I was there in L.A. when an earthquake a few weeks earlier made the pressbox structurally unsound, so we had to sit in the stands on a really cold night I was there when police had to escort writers to their cars well after the crowd had cleared to ensure safety. I was there late one night when the gas station we parked at earlier in the day was locked and chained when we finally returned. Shockingly, a guy came out of nowhere, unlocked the gate and even washed the dew off our windshield. He earned a $20 tip.

Anyway, the Vols’ game against Missouri was my next first challenge a couple weeks ago. Noon start. Beautiful day. Passed the pre-entry health screening with a 96.9-degree temperature check (no wonder I was chilly).

The pandemic forced more than 80,000 tickets to go unsold. With just 21,000-plus attending, traffic was hardly a concern. Tailgates weren’t encouraged.
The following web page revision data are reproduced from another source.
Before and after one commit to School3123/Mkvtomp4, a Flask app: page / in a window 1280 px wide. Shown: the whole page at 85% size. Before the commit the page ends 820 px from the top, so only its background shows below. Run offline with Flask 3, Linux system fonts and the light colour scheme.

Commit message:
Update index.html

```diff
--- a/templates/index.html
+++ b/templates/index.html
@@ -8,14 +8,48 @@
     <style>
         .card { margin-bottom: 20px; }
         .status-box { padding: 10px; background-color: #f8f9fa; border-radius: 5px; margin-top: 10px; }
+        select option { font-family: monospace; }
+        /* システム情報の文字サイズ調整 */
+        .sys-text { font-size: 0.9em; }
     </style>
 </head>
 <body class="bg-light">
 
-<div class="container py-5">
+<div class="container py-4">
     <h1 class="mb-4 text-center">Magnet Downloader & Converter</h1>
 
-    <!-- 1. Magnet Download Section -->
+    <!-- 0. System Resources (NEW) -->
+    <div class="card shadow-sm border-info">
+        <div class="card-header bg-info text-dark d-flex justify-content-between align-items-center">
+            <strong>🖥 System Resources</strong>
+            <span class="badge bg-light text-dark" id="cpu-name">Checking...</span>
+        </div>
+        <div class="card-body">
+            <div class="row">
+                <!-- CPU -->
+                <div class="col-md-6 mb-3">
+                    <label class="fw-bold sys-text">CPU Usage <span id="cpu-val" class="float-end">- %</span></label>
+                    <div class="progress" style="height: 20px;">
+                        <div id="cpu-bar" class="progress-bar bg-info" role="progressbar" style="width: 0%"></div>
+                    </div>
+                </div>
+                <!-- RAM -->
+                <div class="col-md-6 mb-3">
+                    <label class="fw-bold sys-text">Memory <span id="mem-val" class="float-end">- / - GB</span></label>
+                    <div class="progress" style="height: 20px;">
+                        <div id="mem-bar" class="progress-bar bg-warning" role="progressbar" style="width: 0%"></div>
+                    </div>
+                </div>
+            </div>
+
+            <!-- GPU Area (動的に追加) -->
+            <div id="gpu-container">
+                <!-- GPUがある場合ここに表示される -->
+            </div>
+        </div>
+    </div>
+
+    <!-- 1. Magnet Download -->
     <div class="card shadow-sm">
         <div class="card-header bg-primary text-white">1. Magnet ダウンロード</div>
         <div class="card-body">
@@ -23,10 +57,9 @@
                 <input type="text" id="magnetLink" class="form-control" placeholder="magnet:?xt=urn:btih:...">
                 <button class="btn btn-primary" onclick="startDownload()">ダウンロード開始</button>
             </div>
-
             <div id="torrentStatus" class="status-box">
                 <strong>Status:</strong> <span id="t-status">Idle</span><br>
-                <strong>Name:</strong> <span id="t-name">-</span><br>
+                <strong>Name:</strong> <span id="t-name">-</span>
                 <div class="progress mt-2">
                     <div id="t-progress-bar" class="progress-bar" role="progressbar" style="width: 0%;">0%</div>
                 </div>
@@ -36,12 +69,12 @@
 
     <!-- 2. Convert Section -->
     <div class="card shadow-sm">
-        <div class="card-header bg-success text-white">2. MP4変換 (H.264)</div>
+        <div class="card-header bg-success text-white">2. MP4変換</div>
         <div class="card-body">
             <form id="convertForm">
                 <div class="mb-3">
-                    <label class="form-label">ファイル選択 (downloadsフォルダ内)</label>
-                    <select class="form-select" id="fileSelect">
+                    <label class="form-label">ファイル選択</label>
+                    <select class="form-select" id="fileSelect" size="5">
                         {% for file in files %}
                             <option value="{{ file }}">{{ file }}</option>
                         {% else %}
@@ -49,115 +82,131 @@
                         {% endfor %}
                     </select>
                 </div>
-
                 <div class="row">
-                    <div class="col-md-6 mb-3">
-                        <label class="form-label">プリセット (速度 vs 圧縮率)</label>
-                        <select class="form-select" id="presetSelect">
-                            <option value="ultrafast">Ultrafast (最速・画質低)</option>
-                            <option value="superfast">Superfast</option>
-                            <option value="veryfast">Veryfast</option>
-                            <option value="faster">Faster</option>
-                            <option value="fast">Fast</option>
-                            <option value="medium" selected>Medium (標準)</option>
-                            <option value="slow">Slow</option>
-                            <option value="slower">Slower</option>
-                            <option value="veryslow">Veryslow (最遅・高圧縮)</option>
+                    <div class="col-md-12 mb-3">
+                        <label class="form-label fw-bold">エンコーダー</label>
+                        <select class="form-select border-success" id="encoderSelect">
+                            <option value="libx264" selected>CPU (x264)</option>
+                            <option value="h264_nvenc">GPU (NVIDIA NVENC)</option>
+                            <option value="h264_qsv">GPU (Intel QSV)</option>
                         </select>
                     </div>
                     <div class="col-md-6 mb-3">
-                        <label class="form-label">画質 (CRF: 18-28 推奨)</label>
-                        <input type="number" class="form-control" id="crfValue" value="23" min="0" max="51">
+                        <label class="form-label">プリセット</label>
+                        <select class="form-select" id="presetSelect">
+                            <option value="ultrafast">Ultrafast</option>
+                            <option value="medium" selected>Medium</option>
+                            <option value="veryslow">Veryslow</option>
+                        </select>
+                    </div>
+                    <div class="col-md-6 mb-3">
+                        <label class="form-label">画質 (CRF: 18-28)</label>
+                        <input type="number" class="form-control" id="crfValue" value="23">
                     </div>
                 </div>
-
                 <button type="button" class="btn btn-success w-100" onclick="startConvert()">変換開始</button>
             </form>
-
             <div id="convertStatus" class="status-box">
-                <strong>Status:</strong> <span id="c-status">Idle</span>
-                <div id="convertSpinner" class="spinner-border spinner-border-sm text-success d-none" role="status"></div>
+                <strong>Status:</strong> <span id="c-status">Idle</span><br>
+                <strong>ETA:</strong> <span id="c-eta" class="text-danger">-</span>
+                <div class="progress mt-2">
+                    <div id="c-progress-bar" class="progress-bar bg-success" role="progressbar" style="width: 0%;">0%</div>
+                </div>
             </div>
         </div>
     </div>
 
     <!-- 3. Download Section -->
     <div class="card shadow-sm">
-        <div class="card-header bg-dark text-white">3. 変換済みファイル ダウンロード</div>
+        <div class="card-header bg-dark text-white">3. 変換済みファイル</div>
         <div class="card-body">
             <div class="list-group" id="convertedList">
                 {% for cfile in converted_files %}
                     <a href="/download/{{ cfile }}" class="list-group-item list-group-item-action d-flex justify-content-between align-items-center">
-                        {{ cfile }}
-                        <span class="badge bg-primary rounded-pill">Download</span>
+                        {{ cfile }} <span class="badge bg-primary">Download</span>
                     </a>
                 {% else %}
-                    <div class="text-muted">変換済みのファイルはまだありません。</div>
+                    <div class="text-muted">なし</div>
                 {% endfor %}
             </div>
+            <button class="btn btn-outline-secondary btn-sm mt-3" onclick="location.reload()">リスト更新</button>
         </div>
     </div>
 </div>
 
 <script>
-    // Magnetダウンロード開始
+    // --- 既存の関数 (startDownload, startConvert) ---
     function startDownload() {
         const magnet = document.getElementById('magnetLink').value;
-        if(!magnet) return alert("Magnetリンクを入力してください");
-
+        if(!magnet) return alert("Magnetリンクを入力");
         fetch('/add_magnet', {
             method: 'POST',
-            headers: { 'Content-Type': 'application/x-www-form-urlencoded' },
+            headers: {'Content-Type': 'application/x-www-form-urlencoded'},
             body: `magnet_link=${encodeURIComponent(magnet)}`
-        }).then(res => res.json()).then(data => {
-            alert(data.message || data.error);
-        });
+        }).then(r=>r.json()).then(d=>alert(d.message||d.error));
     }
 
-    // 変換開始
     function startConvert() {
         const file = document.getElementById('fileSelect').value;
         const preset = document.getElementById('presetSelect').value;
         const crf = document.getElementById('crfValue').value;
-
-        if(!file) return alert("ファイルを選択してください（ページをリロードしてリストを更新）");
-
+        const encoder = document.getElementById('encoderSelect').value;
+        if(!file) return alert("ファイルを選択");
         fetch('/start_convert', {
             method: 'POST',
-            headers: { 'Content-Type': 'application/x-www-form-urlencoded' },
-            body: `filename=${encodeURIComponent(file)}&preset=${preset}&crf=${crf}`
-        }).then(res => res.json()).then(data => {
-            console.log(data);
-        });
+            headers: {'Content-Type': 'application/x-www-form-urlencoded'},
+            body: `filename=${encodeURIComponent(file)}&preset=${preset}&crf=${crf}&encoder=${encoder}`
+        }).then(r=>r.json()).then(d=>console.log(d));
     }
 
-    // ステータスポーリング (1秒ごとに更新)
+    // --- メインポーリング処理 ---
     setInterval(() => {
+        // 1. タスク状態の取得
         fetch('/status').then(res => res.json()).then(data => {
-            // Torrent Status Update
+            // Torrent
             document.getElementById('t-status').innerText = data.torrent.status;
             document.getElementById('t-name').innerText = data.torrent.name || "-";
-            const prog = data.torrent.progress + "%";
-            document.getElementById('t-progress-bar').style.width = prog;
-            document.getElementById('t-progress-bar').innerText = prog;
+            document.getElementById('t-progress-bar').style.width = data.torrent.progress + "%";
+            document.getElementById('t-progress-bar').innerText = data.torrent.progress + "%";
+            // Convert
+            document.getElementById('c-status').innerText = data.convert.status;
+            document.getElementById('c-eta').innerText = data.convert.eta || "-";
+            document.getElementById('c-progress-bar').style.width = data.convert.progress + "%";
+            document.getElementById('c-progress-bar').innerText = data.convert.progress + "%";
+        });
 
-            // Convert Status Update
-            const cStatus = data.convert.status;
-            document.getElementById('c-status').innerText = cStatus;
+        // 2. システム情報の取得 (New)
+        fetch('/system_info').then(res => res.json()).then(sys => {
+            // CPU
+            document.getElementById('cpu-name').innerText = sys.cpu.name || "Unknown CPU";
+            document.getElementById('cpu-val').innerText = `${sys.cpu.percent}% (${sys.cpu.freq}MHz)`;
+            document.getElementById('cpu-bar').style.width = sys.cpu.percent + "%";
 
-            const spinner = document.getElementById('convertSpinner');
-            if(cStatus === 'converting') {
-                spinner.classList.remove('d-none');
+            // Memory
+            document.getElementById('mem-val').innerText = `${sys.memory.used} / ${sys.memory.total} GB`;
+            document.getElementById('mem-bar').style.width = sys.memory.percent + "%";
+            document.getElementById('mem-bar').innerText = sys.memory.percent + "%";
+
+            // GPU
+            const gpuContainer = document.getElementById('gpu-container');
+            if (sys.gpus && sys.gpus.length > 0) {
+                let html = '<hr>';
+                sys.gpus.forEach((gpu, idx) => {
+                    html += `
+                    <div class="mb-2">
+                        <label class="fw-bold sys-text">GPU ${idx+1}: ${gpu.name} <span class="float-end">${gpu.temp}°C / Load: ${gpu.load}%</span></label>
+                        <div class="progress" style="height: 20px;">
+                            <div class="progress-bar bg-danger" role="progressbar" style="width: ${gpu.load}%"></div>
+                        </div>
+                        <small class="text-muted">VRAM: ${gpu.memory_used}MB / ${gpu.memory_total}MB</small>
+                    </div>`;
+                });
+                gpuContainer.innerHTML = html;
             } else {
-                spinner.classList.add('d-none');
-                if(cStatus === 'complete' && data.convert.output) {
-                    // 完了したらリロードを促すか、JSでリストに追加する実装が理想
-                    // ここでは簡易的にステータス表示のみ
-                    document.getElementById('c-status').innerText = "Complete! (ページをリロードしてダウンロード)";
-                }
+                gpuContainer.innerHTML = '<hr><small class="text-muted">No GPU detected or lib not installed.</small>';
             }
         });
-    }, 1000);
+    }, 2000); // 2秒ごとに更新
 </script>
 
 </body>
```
Most local news outlets – television, radio, newspapers and whoever – normally would be allotted multiple credentials for the pressbox. This season, it’s one per entity in most cases. The News Sentinel was allowed two seats.

With the checkerboard in the background, the media gets game-ready.

Media members – covering the Vols as well as Mizzou – were scattered throughout the large space. The six-foot social distance was readily enforced.

I can hear readers moaning that media folk are spoiled with the hotdogs or other free food available to them.

The Tennessee media was relying on the legendary snack food Moon Pie for sustenance.

Once the writing process has begun, having the pressbox announcer detail the breakdown of every play in the second half – players involved, down, distance, result – is necessary to keep up with the game by multi-tasking.

Fortunately for me, UT had a blowout win. All that needed to be plugged in as the final seconds ticked away were a few cumulative stats and the final score.

Try doing that – as well as filing two more versions of the same story with new quotes and a unique approach – while having glasses fog up at least a couple times every minute.

By the second revision, two hours after the game ended as the hard-core media guys were the only ones left hammering out that one last story, the mask was ripped from my ears and laid next to my computer.
Never was an issue before. Hope it won’t be for long.
It’s a whole new world – even in a pressbox.

Al Lesar, a longtime FWAA member, retired from the South Bend Tribune in 2017, after more than 32 years there. He’s now a freelance writer in the Knoxville area.